*** Opening INPUT ***
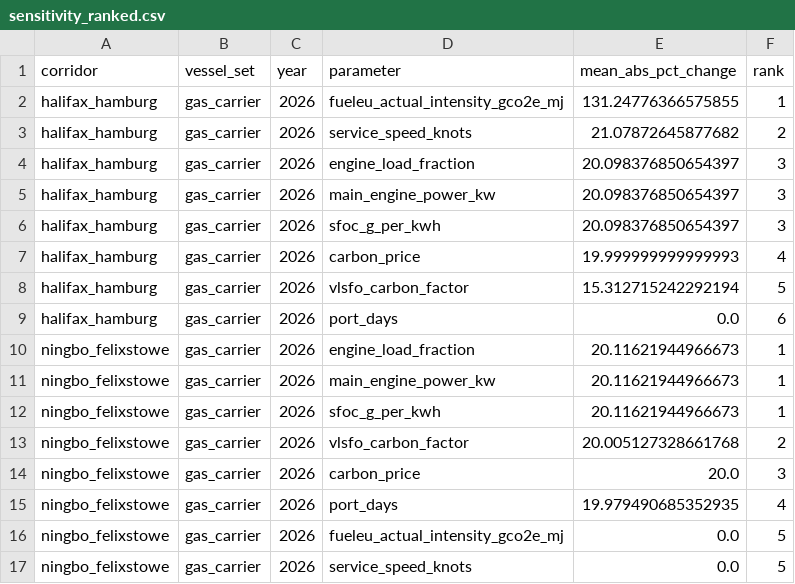
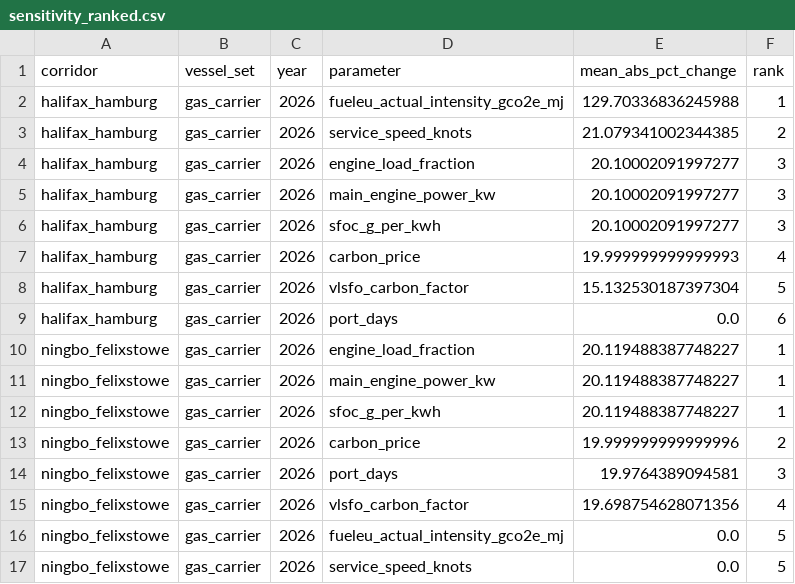
Before and after one commit to Samir-Abuisneneh/cbam-dashboard, a CSV file: cbam_model/outputs/sensitivity_ranked.csv, drawn as a sheet.

Commit message:
Add maritime CO2e (Gayu 5 Aug update) and Ayub H2 cost robustness check
Gayu's updated notebook adds CH4/N2O to EU ETS and UK ETS maritime cost
from 2026 (CO2e, not CO2 alone). Implemented in vessel_logistics.py
(voyage_co2e_tonnes/port_co2e_tonnes, matching her rounding exactly) and
threaded through total_cost.py and sensitivity.py. Gas carrier figures
reproduce her published numbers exactly (EU ETS EUR 43,880, UK ETS GBP
2,936). Container ship has no equivalent published update, so its
expected costs in gayu_reproduction.py are now explicitly labeled as
derived rather than transcribed. All outputs regenerated.

Also adds data_io.ayub_production_costs(), a second robustness check on
Canada hydrogen production cost (Ayub et al. 2024, Process Safety and
Environmental Protection) alongside the existing IEA check. Grey
corroborates the primary literature figure almost exactly; green
diverges substantially (Ayub is the high outlier of three sources),
recorded as a genuine cost-uncertainty finding rather than resolved by
picking a source.

Full writeup in docs/findings_2026-08-05.md.

```diff
--- a/cbam_model/outputs/sensitivity_ranked.csv
+++ b/cbam_model/outputs/sensitivity_ranked.csv
@@ -1,16 +1,16 @@
 corridor,vessel_set,year,parameter,mean_abs_pct_change,rank
-halifax_hamburg,gas_carrier,2026,fueleu_actual_intensity_gco2e_mj,131.24776366575855,1
-halifax_hamburg,gas_carrier,2026,service_speed_knots,21.07872645877682,2
-halifax_hamburg,gas_carrier,2026,engine_load_fraction,20.098376850654397,3
-halifax_hamburg,gas_carrier,2026,main_engine_power_kw,20.098376850654397,3
-halifax_hamburg,gas_carrier,2026,sfoc_g_per_kwh,20.098376850654397,3
+halifax_hamburg,gas_carrier,2026,fueleu_actual_intensity_gco2e_mj,129.70336836245988,1
+halifax_hamburg,gas_carrier,2026,service_speed_knots,21.079341002344385,2
+halifax_hamburg,gas_carrier,2026,engine_load_fraction,20.10002091997277,3
+halifax_hamburg,gas_carrier,2026,main_engine_power_kw,20.10002091997277,3
+halifax_hamburg,gas_carrier,2026,sfoc_g_per_kwh,20.10002091997277,3
 halifax_hamburg,gas_carrier,2026,carbon_price,19.999999999999993,4
-halifax_hamburg,gas_carrier,2026,vlsfo_carbon_factor,15.312715242292194,5
+halifax_hamburg,gas_carrier,2026,vlsfo_carbon_factor,15.132530187397304,5
 halifax_hamburg,gas_carrier,2026,port_days,0.0,6
-ningbo_felixstowe,gas_carrier,2026,engine_load_fraction,20.11621944966673,1
-ningbo_felixstowe,gas_carrier,2026,main_engine_power_kw,20.11621944966673,1
-ningbo_felixstowe,gas_carrier,2026,sfoc_g_per_kwh,20.11621944966673,1
-ningbo_felixstowe,gas_carrier,2026,vlsfo_carbon_factor,20.005127328661768,2
-ningbo_felixstowe,gas_carrier,2026,carbon_price,20.0,3
-ningbo_felixstowe,gas_carrier,2026,port_days,19.979490685352935,4
+ningbo_felixstowe,gas_carrier,2026,engine_load_fraction,20.119488387748227,1
+ningbo_felixstowe,gas_carrier,2026,main_engine_power_kw,20.119488387748227,1
+ningbo_felixstowe,gas_carrier,2026,sfoc_g_per_kwh,20.119488387748227,1
+ningbo_felixstowe,gas_carrier,2026,carbon_price,19.999999999999996,2
+ningbo_felixstowe,gas_carrier,2026,port_days,19.9764389094581,3
+ningbo_felixstowe,gas_carrier,2026,vlsfo_carbon_factor,19.698754628071356,4
 ningbo_felixstowe,gas_carrier,2026,fueleu_actual_intensity_gco2e_mj,0.0,5
```
Also changed, not shown: cbam_model/outputs/compliance_cost_per_tonne.csv, cbam_model/outputs/maritime_summary.csv, 21 other files.
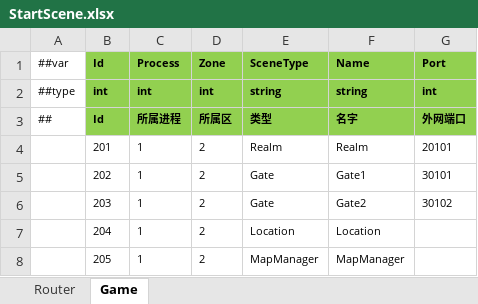
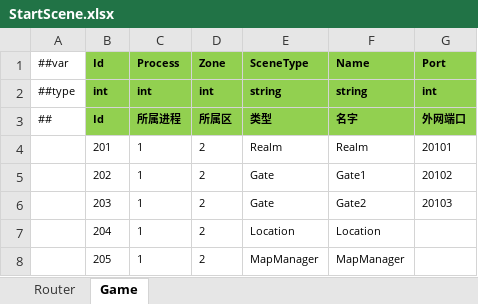
Before and after one commit to ificanli/ETGame, an Excel workbook: Packages/cn.etetet.startconfig/Luban/Localhost/Datas/StartScene.xlsx, sheet Game, drawn as a sheet; values as stored, in another font and other column widths than the file's, no borders; the diff names each change by its address in the sheet, - before the commit and + after, or states it on an @@ line.

```diff
--- a/Packages/cn.etetet.startconfig/Luban/Localhost/Datas/StartScene.xlsx (sheet Game)
+++ b/Packages/cn.etetet.startconfig/Luban/Localhost/Datas/StartScene.xlsx (sheet Game)
-G5 (Port): 30101
+G5 (Port): 20102
-G6 (Port): 30102
+G6 (Port): 20103
```
Also changed, not shown: Packages/cn.etetet.excel/Luban/Config/Base/__tables__.xlsx, 11 other files.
*** Closing INPUT ***
Copy out every line of the records that the string "rather" appears in.

derived rather than transcribed. All outputs regenerated.
recorded as a genuine cost-uncertainty finding rather than resolved by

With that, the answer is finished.